Assigned task :: The required result is a copy of each line below in which "button" appears.

Supplied entries ::
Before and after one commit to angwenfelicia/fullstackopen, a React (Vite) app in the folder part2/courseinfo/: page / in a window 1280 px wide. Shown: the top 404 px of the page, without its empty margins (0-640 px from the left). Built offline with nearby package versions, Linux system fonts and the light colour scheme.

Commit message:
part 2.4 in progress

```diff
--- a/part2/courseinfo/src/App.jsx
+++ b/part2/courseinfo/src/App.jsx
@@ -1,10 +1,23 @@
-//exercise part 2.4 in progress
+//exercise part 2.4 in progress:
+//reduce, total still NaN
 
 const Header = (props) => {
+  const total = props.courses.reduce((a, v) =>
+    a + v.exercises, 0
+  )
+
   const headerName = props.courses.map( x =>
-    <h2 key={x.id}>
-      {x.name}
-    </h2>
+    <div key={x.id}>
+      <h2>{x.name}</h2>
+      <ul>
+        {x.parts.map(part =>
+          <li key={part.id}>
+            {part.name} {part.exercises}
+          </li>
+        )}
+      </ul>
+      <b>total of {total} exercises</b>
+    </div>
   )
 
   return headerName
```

...

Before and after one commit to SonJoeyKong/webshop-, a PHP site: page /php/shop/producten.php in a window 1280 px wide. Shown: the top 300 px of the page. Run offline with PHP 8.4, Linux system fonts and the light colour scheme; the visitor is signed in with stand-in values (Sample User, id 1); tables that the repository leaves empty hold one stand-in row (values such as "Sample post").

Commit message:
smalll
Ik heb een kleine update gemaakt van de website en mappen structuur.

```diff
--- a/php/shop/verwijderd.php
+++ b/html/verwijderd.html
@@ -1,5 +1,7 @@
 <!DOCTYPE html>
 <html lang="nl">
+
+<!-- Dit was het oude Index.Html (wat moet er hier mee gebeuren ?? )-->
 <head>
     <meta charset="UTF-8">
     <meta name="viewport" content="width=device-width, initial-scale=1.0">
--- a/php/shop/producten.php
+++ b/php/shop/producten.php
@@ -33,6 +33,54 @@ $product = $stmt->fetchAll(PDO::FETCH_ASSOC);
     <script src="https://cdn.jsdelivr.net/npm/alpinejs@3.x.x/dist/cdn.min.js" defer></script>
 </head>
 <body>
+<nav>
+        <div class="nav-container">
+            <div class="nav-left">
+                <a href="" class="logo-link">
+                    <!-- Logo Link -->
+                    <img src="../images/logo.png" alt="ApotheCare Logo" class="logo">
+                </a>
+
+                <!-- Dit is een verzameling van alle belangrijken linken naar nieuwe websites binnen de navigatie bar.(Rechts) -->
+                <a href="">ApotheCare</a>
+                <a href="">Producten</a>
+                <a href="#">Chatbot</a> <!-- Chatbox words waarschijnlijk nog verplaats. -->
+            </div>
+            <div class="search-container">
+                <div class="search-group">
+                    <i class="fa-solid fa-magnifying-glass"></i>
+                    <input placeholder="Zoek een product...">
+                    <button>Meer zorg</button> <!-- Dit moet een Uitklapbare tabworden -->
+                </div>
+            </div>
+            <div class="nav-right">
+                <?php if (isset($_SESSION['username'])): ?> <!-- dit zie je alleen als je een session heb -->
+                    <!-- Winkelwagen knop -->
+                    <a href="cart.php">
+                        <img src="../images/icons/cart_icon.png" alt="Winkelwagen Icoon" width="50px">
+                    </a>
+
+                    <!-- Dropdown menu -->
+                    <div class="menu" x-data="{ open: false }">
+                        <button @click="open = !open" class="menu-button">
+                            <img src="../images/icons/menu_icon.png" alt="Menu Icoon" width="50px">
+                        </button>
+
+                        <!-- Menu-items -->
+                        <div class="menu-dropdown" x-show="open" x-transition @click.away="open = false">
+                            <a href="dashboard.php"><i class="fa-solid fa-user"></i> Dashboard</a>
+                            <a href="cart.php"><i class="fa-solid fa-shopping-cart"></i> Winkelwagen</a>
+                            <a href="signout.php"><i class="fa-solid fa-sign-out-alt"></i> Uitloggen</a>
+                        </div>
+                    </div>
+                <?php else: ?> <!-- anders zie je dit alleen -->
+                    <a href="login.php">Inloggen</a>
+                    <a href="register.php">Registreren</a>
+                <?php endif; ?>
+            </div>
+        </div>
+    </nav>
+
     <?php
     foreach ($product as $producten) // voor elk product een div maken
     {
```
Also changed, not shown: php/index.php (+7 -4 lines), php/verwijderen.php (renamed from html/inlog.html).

Finished exercise ::
+                    <button>Meer zorg</button> <!-- Dit moet een Uitklapbare tabworden -->
+                        <button @click="open = !open" class="menu-button">
+                        </button>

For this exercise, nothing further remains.